● **WHAT IS BEING ASKED**
Scan the records for the string "models"; copy each line where it occurs.

● **DATA EXTRACTS**
* * * * *
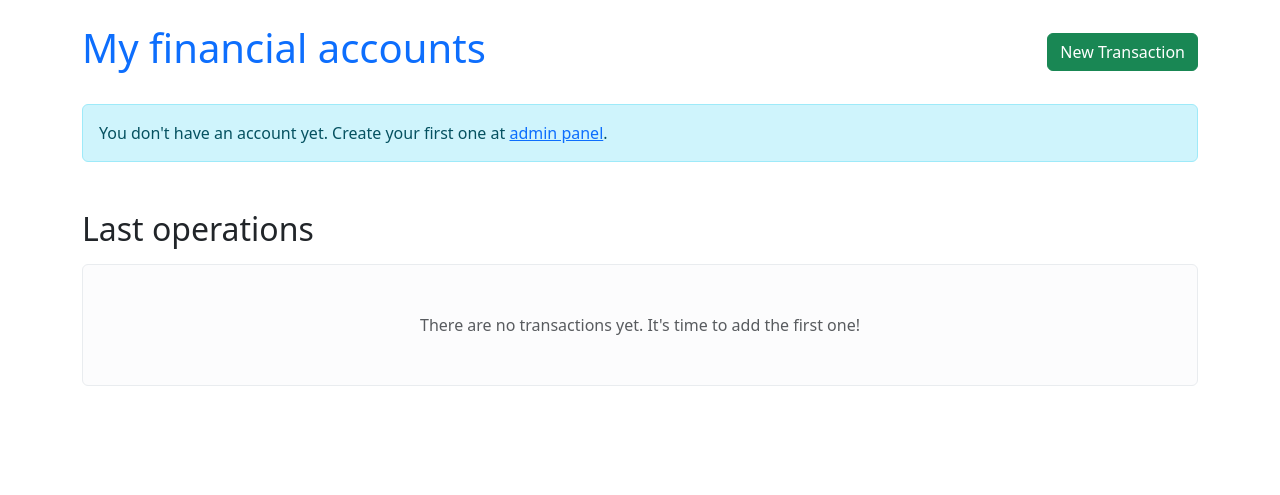
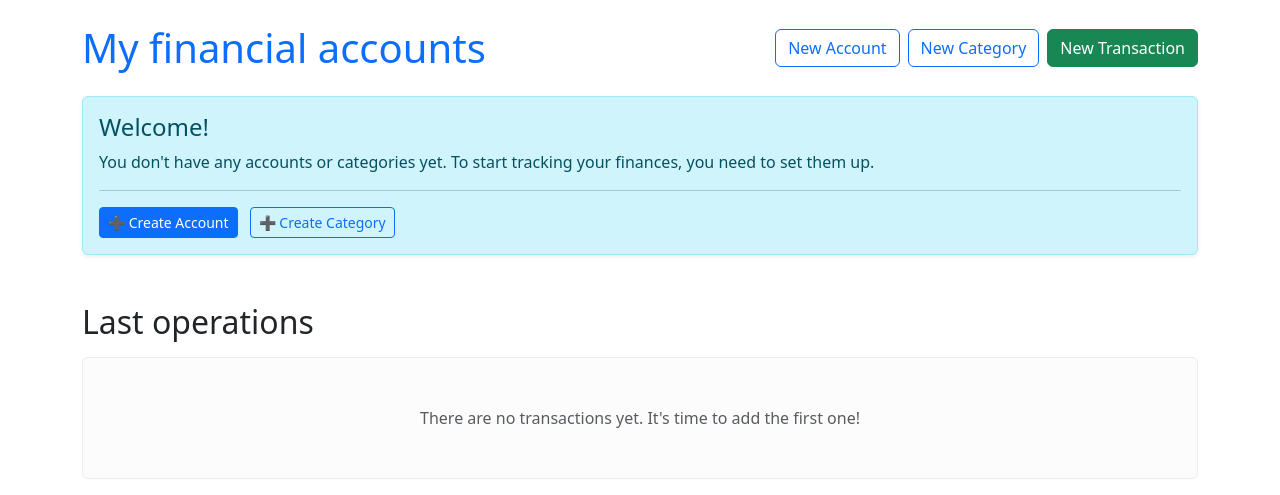
Before and after one commit to VadymKyrylko/Finance-Fortress, a Django app: page / in a window 1280 px wide. Shown: the part 56-551 px from the top of the page. Run offline with Django 5.2, Linux system fonts and the light colour scheme; the visitor is signed in with stand-in values (Sample User, id 1); data that the repository does not hold is empty.

Commit message:
FEAT: Add quick action buttons for Accounts and Categories

```diff
--- a/finance/templates/finance/account_list.html
+++ b/finance/templates/finance/account_list.html
@@ -5,11 +5,24 @@ My accounts | Finance Fortress
 {% endblock %}
 
 {% block content %}
-<div class="d-flex justify-content-between align-items-center mb-4">
-  <h1 class="text-primary">My financial accounts</h1>
-  <a href="{% url 'transaction_create' %}" class="btn btn-success">
-    <i class="bi bi-plus-lg"></i> New Transaction
-  </a>
+<div>
+  <div class="d-flex justify-content-between align-items-center mb-4 flex-wrap gap-2">
+    <h1 class="text-primary mb-0">My financial accounts</h1>
+
+    <div class="d-flex gap-2">
+      <a href="{% url 'account_create' %}" class="btn btn-outline-primary">
+        <i class="bi bi-wallet2"></i> New Account
+      </a>
+
+      <a href="{% url 'category_create' %}" class="btn btn-outline-primary">
+        <i class="bi bi-tags"></i> New Category
+      </a>
+
+      <a href="{% url 'transaction_create' %}" class="btn btn-success">
+        <i class="bi bi-plus-lg"></i> New Transaction
+      </a>
+    </div>
+  </div>
 </div>
 {% if accounts %}
 <div class="row">
@@ -30,10 +43,19 @@ My accounts | Finance Fortress
   {% endfor %}
 </div>
 {% else %}
-<div class="alert alert-info">
-  You don't have an account yet. Create your first one at <a href="/admin/">admin panel</a>.
+<div class="alert alert-info shadow-sm">
+  <h4 class="alert-heading"><i class="bi bi-info-circle"></i> Welcome!</h4>
+  <p>
+    You don't have any accounts or categories yet. To start tracking your finances, you need to set them up.
+  </p>
+  <hr>
+  <p class="mb-0">
+    <a href="{% url 'account_create' %}" class="btn btn-primary btn-sm">➕ Create Account</a>
+    <a href="{% url 'category_create' %}" class="btn btn-outline-primary btn-sm ms-2">➕ Create Category</a>
+  </p>
 </div>
-{% endif %} <h2 class="mt-5 mb-3">Last operations</h2>
+{% endif %}
+<h2 class="mt-5 mb-3">Last operations</h2>
 
 {% if transactions %}
 <div class="card shadow-sm">
--- a/finance/urls.py
+++ b/finance/urls.py
@@ -1,9 +1,23 @@
 from django.urls import path
 
-from finance.views import AccountListView, SignUpView, TransactionCreateView
+from finance.views import (
+    AccountCreateView,
+    AccountListView,
+    CategoryCreateView,
+    SignUpView,
+    TransactionCreateView,
+)
 
 urlpatterns = [
     path("", AccountListView.as_view(), name="account_list"),
-    path("new/", TransactionCreateView.as_view(), name="transaction_create"),
+    path(
+        "transactions/new/",
+        TransactionCreateView.as_view(),
+        name="transaction_create",
+    ),
     path("signup/", SignUpView.as_view(), name="signup"),
+    path("acconts/new/", AccountCreateView.as_view(), name="account_create"),
+    path(
+        "categories/new", CategoryCreateView.as_view(), name="category_create"
+    ),
 ]
--- a/finance/views.py
+++ b/finance/views.py
@@ -3,8 +3,8 @@ from django.contrib.auth.mixins import LoginRequiredMixin
 from django.urls import reverse_lazy
 from django.views.generic import CreateView, ListView
 
-from finance.forms import TransactionForm
-from finance.models import Account, Transaction
+from finance.forms import AccountForm, CategoryForm, TransactionForm
+from finance.models import Account, Category, Transaction
 
 
 class AccountListView(LoginRequiredMixin, ListView):
@@ -45,3 +45,37 @@ class SignUpView(CreateView):
     form_class = UserCreationForm
     success_url = reverse_lazy("login")
     template_name = "registration/signup.html"
+
+
+class AccountCreateView(LoginRequiredMixin, CreateView):
+    model = Account
+    form_class = AccountForm
+    template_name = "finance/form_base.html"
+    success_url = reverse_lazy("account_list")
+
+    def form_valid(self, form):
+        form.instance.user = self.request.user
+        return super().form_valid(form)
+
+    def get_context_data(self, **kwargs):
+        context = super().get_context_data(**kwargs)
+        context["title"] = "Create new Account"
+        context["btn_text"] = "Create Account"
+        return context
+
+
+class CategoryCreateView(LoginRequiredMixin, CreateView):
+    model = Category
+    form_class = CategoryForm
+    template_name = "finance/form_base.html"
+    success_url = reverse_lazy("account_list")
+
+    def form_valid(self, form):
+        form.instance.user = self.request.user
+        return super().form_valid(form)
+
+    def get_context_data(self, **kwargs):
+        context = super().get_context_data(**kwargs)
+        context["title"] = "Create new Category"
+        context["btn_text"] = "Create Category"
+        return context
```
Also changed, not shown: finance/forms.py (+39 -0 lines), finance/templates/finance/form_base.html (added, +24 -0 lines).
* * * * *
● **TASK ANSWER**
-from finance.models import Account, Transaction
+from finance.models import Account, Category, Transaction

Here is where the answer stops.